  2. Systems that augment sensory abilities are increasingly employing AI and machine learning (ML) approaches, with applications ranging from object recognition and scene description tools for blind users to sound awareness tools for d/Deaf users. However, unlike many other AI-enabled technologies these systems provide information that is already available to non-disabled people. In this paper, we discuss unique AI fairness challenges that arise in this context, including accessibility issues with data and models, ethical implications in deciding what sensory information to convey to the user, and privacy concerns both for the primary user and for others.
  3. Walking in environments with stairs and curbs is potentially dangerous for people with low vision. We sought to understand what challenges low vision people face and what strategies and tools they use when navigating such surface level changes. Using contextual inquiry, we interviewed and observed 14 low vision participants as they completed navigation tasks in two buildings and through two city blocks. The tasks involved walking in- and outdoors, across four staircases and two city blocks. We found that surface level changes were a source of uncertainty and even fear for all participants. Besides the white cane that many participantsmore »did not want to use, participants did not use technology in the study. Participants mostly used their vision, which was exhausting and sometimes deceptive. Our findings highlight the need for systems that support surface level changes and other depth-perception tasks; they should consider low vision people's distinct experiences from blind people, their sensitivity to different lighting conditions, and leverage visual enhancements.« less

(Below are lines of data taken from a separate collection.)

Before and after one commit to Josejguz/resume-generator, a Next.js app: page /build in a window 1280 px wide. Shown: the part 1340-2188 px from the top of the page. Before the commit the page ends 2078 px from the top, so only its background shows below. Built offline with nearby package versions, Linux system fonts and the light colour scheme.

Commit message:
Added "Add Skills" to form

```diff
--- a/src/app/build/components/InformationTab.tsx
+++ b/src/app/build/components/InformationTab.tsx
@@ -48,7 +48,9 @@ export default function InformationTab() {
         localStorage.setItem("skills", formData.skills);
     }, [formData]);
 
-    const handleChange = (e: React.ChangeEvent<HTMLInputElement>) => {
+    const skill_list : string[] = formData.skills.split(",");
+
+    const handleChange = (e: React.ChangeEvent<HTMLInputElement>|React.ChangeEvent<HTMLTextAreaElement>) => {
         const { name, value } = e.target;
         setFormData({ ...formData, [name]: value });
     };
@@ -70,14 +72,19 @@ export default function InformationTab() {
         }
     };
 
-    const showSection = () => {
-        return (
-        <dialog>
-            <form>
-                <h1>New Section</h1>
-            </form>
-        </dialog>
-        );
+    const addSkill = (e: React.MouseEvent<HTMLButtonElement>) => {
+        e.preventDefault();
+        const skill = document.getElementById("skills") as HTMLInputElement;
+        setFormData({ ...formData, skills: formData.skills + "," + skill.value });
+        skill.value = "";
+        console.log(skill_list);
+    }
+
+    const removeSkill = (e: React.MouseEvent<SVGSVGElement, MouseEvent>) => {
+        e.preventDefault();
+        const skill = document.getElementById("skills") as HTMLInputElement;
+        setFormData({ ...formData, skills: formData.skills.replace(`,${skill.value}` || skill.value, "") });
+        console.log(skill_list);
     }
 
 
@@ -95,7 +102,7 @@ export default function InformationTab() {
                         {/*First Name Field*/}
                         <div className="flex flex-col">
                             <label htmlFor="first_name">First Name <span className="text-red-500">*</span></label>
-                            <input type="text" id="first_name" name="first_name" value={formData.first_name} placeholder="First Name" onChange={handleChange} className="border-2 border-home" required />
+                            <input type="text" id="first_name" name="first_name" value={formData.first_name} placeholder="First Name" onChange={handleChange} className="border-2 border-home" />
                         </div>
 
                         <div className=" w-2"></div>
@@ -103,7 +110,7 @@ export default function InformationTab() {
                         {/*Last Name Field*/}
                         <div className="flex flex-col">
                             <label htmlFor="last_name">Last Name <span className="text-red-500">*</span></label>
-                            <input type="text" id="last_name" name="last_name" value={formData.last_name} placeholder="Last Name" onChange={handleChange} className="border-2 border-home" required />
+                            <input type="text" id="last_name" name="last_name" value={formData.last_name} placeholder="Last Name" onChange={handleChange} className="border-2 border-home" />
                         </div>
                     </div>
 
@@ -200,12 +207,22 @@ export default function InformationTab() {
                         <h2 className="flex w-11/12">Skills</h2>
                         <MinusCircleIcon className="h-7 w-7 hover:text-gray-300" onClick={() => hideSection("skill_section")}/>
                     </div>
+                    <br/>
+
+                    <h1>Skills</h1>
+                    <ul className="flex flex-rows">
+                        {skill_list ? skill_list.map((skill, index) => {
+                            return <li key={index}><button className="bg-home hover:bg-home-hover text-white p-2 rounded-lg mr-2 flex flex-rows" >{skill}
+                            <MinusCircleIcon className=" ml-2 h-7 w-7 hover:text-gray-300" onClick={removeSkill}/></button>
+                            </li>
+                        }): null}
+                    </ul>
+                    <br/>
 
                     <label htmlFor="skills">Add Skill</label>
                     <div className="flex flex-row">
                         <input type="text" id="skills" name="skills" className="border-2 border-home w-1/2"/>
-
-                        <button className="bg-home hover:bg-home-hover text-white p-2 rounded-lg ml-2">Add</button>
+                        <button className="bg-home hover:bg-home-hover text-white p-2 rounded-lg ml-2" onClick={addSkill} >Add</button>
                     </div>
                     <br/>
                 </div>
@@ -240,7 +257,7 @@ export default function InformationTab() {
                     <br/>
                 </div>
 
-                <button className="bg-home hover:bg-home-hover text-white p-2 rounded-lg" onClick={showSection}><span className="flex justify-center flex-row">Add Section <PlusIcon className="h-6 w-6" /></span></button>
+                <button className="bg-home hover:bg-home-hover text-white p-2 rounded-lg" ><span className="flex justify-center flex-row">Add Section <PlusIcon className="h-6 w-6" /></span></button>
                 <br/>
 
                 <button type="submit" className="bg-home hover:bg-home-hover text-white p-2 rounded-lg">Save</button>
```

  4. Abstract We present a search for continuous gravitational-wave emission due to r-modes in the pulsar PSR J0537–6910 using data from the LIGO–Virgo Collaboration observing run O3. PSR J0537–6910 is a young energetic X-ray pulsar and is the most frequent glitcher known. The inter-glitch braking index of the pulsar suggests that gravitational-wave emission due to r-mode oscillations may play an important role in the spin evolution of this pulsar. Theoretical models confirm this possibility and predict emission at a level that can be probed by ground-based detectors. In order to explore this scenario, we search for r-mode emission in the epochsmore »between glitches by using a contemporaneous timing ephemeris obtained from NICER data. We do not detect any signals in the theoretically expected band of 86–97 Hz, and report upper limits on the amplitude of the gravitational waves. Our results improve on previous amplitude upper limits from r-modes in J0537-6910 by a factor of up to 3 and place stringent constraints on theoretical models for r-mode-driven spin-down in PSR J0537–6910, especially for higher frequencies at which our results reach below the spin-down limit defined by energy conservation.« less
    Free, publicly-accessible full text available November 1, 2022
  5. Free, publicly-accessible full text available November 1, 2022
  6. Free, publicly-accessible full text available October 1, 2022